----- Extracted material -----

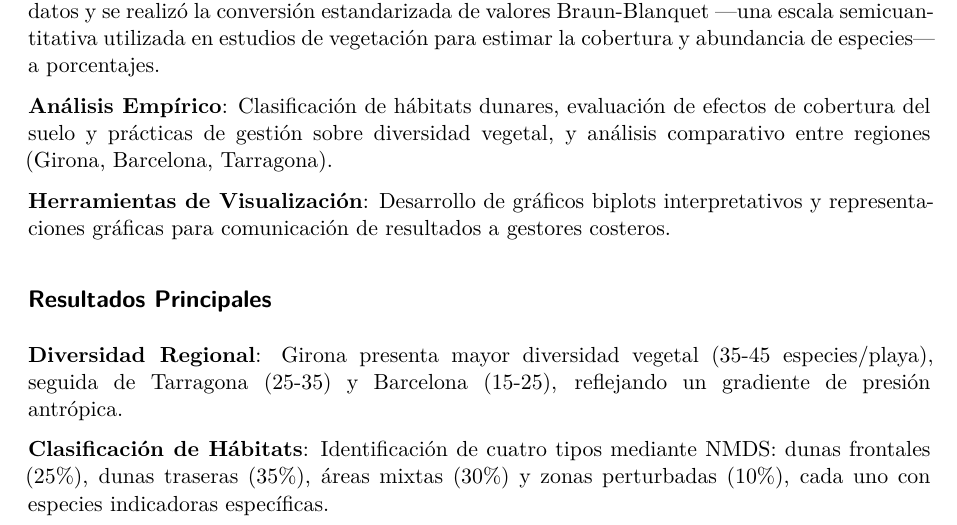
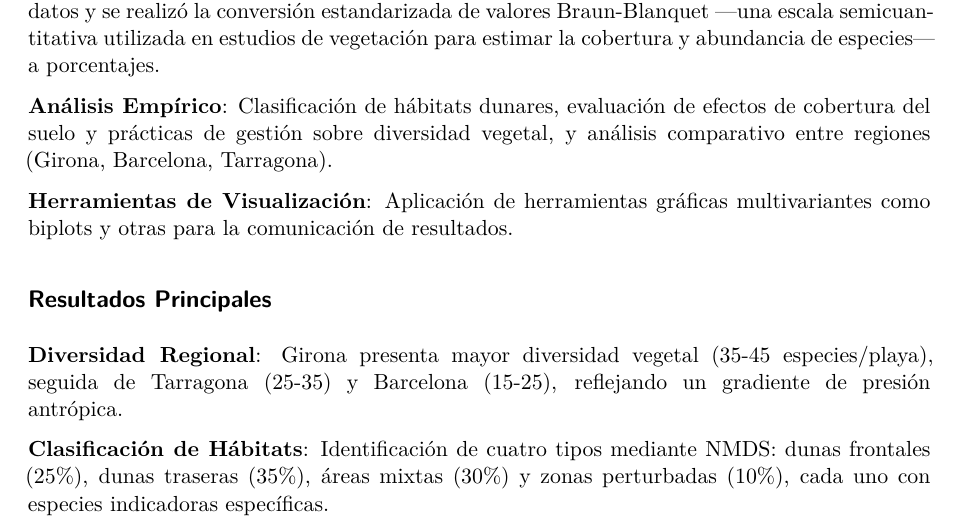
Before and after one commit to vmchura/analysismanagementdunes, a Quarto document (Chapters/01_Introduccio.qmd): part of page 2 of 3, cut so that both start at the same text. Rendered offline with R 4.5, knitr and Pandoc in place of Quarto, then LaTeX, with nearby package versions; drawn as R Markdown's standard PDF in place of the format the file asks for.

Commit message:
[#7] Fix chapter 1

```diff
--- a/Chapters/01_Introduccio.qmd
+++ b/Chapters/01_Introduccio.qmd
@@ -43,7 +43,7 @@ Analizar la relación entre las prácticas de gestión de playas y la diversidad
 
 **Análisis Empírico**: Clasificación de hábitats dunares, evaluación de efectos de cobertura del suelo y prácticas de gestión sobre diversidad vegetal, y análisis comparativo entre regiones (Girona, Barcelona, Tarragona).
 
-**Herramientas de Visualización**: Desarrollo de gráficos biplots interpretativos y representaciones gráficas para comunicación de resultados a gestores costeros.
+**Herramientas de Visualización**: Aplicación de herramientas gráficas multivariantes como biplots y otras para la comunicación de resultados.
 
 ## Resultados Principales
 
```
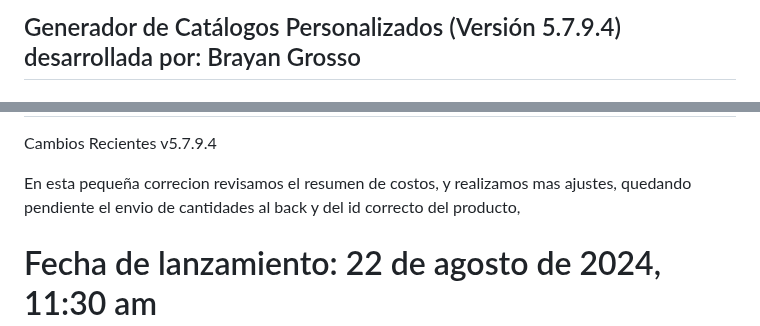
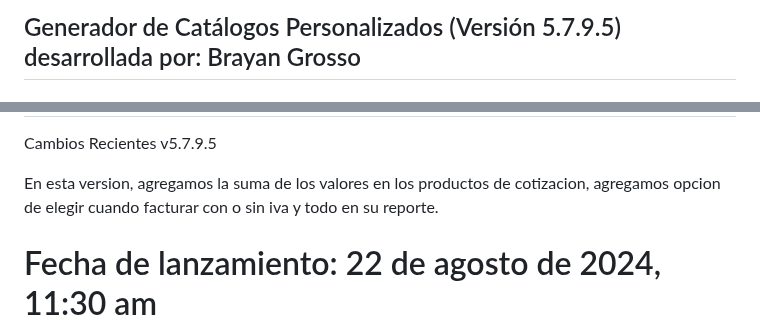
Before and after one commit to Grosso05/Sistema_mockups_web, a Markdown page: README.md, 2 parts joined by grey strips. GitHub-like rendering.

```diff
--- a/README.md
+++ b/README.md
@@ -1,2 +1,2 @@
-## Generador de Catálogos Personalizados (Versión 5.7.9.4) desarrollada por: Brayan Grosso
+## Generador de Catálogos Personalizados (Versión 5.7.9.5) desarrollada por: Brayan Grosso
 
@@ -4,9 +4,8 @@
 
 Cambios Recientes
-v5.7.9.4
+v5.7.9.5
 
-En esta pequeña correcion revisamos el resumen de costos, y realizamos mas ajustes, quedando pendiente el envio de cantidades al back y del id correcto del producto,
-
+En esta version, agregamos la suma de los valores en los productos de cotizacion, agregamos opcion de elegir cuando facturar con o sin iva y todo en su reporte.
 
 # Fecha de lanzamiento: 22 de agosto de 2024, 11:30 am
 
```
Also changed, not shown: other parts of README.md (+1 -1 lines).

-----

### Exercise aim
Return each line of the data, keeping its wording exact and omitting pictures.

### Result of the exercise
Before and after one commit to vmchura/analysismanagementdunes, a Quarto document (Chapters/01_Introduccio.qmd): part of page 2 of 3, cut so that both start at the same text. Rendered offline with R 4.5, knitr and Pandoc in place of Quarto, then LaTeX, with nearby package versions; drawn as R Markdown's standard PDF in place of the format the file asks for.

Commit message:
[#7] Fix chapter 1

```diff
--- a/Chapters/01_Introduccio.qmd
+++ b/Chapters/01_Introduccio.qmd
@@ -43,7 +43,7 @@ Analizar la relación entre las prácticas de gestión de playas y la diversidad
 
 **Análisis Empírico**: Clasificación de hábitats dunares, evaluación de efectos de cobertura del suelo y prácticas de gestión sobre diversidad vegetal, y análisis comparativo entre regiones (Girona, Barcelona, Tarragona).
 
-**Herramientas de Visualización**: Desarrollo de gráficos biplots interpretativos y representaciones gráficas para comunicación de resultados a gestores costeros.
+**Herramientas de Visualización**: Aplicación de herramientas gráficas multivariantes como biplots y otras para la comunicación de resultados.
 
 ## Resultados Principales
 
```
Before and after one commit to Grosso05/Sistema_mockups_web, a Markdown page: README.md, 2 parts joined by grey strips. GitHub-like rendering.

```diff
--- a/README.md
+++ b/README.md
@@ -1,2 +1,2 @@
-## Generador de Catálogos Personalizados (Versión 5.7.9.4) desarrollada por: Brayan Grosso
+## Generador de Catálogos Personalizados (Versión 5.7.9.5) desarrollada por: Brayan Grosso
 
@@ -4,9 +4,8 @@
 
 Cambios Recientes
-v5.7.9.4
+v5.7.9.5
 
-En esta pequeña correcion revisamos el resumen de costos, y realizamos mas ajustes, quedando pendiente el envio de cantidades al back y del id correcto del producto,
-
+En esta version, agregamos la suma de los valores en los productos de cotizacion, agregamos opcion de elegir cuando facturar con o sin iva y todo en su reporte.
 
 # Fecha de lanzamiento: 22 de agosto de 2024, 11:30 am
 
```
Also changed, not shown: other parts of README.md (+1 -1 lines).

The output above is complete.